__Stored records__
- Opening Delimiter -

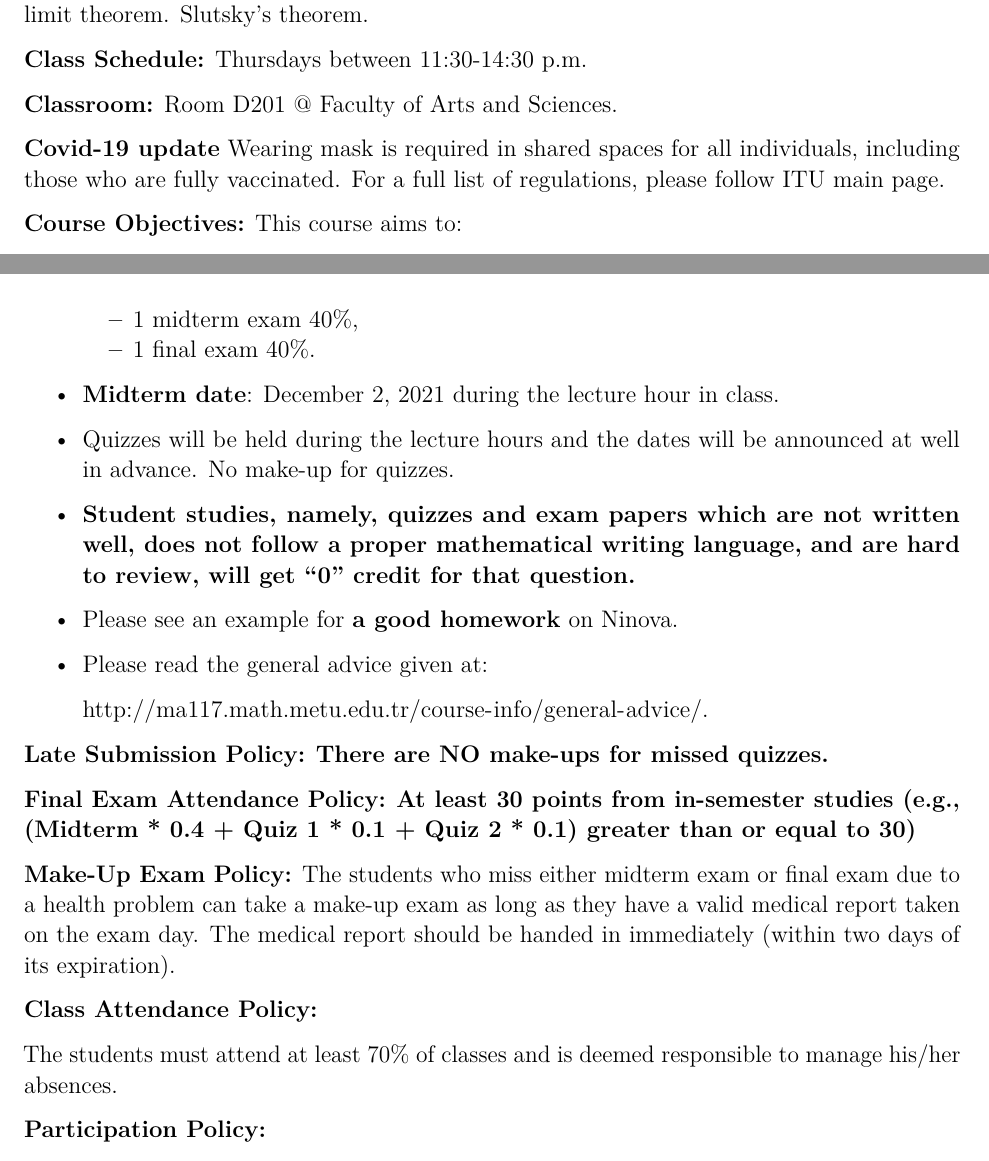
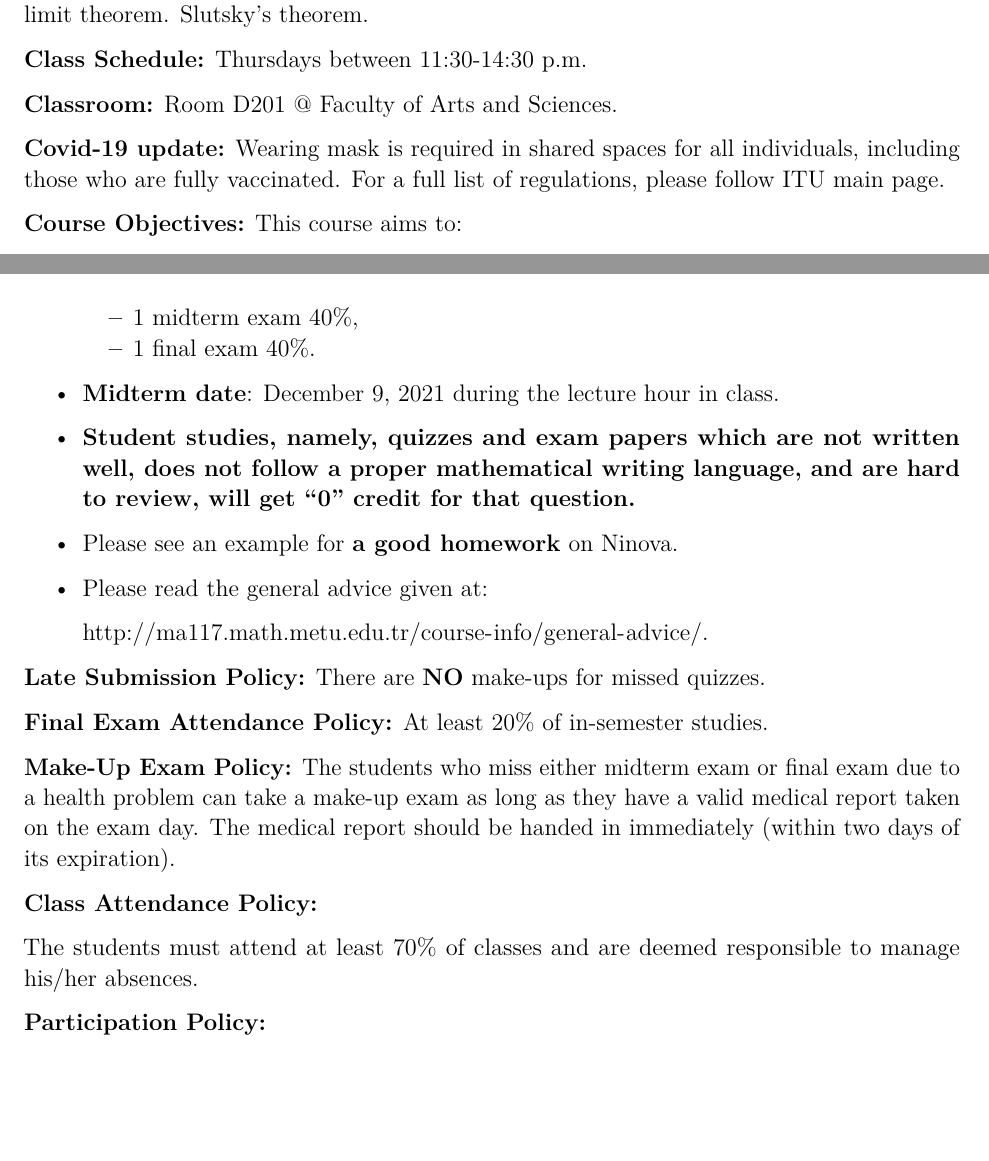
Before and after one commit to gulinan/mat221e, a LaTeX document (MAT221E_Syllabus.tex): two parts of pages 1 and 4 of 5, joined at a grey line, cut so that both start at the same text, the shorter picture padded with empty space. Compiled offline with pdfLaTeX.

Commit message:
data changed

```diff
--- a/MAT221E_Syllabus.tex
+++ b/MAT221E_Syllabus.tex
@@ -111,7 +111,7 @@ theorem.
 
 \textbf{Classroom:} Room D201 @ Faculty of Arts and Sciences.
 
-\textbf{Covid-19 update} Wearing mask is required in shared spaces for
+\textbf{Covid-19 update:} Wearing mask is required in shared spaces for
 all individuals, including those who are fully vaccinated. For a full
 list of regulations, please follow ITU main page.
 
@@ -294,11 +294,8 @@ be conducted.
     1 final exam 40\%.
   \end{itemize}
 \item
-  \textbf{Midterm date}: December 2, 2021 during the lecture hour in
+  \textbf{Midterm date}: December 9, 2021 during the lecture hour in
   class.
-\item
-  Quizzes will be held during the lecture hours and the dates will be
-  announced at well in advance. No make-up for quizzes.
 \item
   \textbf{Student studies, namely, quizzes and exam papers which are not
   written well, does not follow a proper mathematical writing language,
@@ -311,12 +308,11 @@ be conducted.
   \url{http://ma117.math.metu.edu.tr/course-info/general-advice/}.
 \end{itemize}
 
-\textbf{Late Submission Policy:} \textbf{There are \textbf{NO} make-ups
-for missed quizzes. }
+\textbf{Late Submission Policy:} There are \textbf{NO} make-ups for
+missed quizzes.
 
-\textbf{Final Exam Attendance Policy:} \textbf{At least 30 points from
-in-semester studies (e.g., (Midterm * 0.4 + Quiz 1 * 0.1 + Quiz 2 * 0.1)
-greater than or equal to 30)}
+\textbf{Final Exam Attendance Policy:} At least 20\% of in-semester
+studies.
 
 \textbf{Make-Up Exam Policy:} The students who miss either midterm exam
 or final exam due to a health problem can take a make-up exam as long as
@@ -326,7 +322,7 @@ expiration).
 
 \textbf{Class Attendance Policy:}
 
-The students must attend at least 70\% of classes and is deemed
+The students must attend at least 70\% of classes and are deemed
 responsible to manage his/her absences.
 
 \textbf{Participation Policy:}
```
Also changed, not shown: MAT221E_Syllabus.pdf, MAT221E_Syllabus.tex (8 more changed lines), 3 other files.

- Closing Delimiter -

__Task instructions__
Above are the records; copy them exactly without the pictures.

__Task result__
Before and after one commit to gulinan/mat221e, a LaTeX document (MAT221E_Syllabus.tex): two parts of pages 1 and 4 of 5, joined at a grey line, cut so that both start at the same text, the shorter picture padded with empty space. Compiled offline with pdfLaTeX.

Commit message:
data changed

```diff
--- a/MAT221E_Syllabus.tex
+++ b/MAT221E_Syllabus.tex
@@ -111,7 +111,7 @@ theorem.
 
 \textbf{Classroom:} Room D201 @ Faculty of Arts and Sciences.
 
-\textbf{Covid-19 update} Wearing mask is required in shared spaces for
+\textbf{Covid-19 update:} Wearing mask is required in shared spaces for
 all individuals, including those who are fully vaccinated. For a full
 list of regulations, please follow ITU main page.
 
@@ -294,11 +294,8 @@ be conducted.
     1 final exam 40\%.
   \end{itemize}
 \item
-  \textbf{Midterm date}: December 2, 2021 during the lecture hour in
+  \textbf{Midterm date}: December 9, 2021 during the lecture hour in
   class.
-\item
-  Quizzes will be held during the lecture hours and the dates will be
-  announced at well in advance. No make-up for quizzes.
 \item
   \textbf{Student studies, namely, quizzes and exam papers which are not
   written well, does not follow a proper mathematical writing language,
@@ -311,12 +308,11 @@ be conducted.
   \url{http://ma117.math.metu.edu.tr/course-info/general-advice/}.
 \end{itemize}
 
-\textbf{Late Submission Policy:} \textbf{There are \textbf{NO} make-ups
-for missed quizzes. }
+\textbf{Late Submission Policy:} There are \textbf{NO} make-ups for
+missed quizzes.
 
-\textbf{Final Exam Attendance Policy:} \textbf{At least 30 points from
-in-semester studies (e.g., (Midterm * 0.4 + Quiz 1 * 0.1 + Quiz 2 * 0.1)
-greater than or equal to 30)}
+\textbf{Final Exam Attendance Policy:} At least 20\% of in-semester
+studies.
 
 \textbf{Make-Up Exam Policy:} The students who miss either midterm exam
 or final exam due to a health problem can take a make-up exam as long as
@@ -326,7 +322,7 @@ expiration).
 
 \textbf{Class Attendance Policy:}
 
-The students must attend at least 70\% of classes and is deemed
+The students must attend at least 70\% of classes and are deemed
 responsible to manage his/her absences.
 
 \textbf{Participation Policy:}
```
Also changed, not shown: MAT221E_Syllabus.pdf, MAT221E_Syllabus.tex (8 more changed lines), 3 other files.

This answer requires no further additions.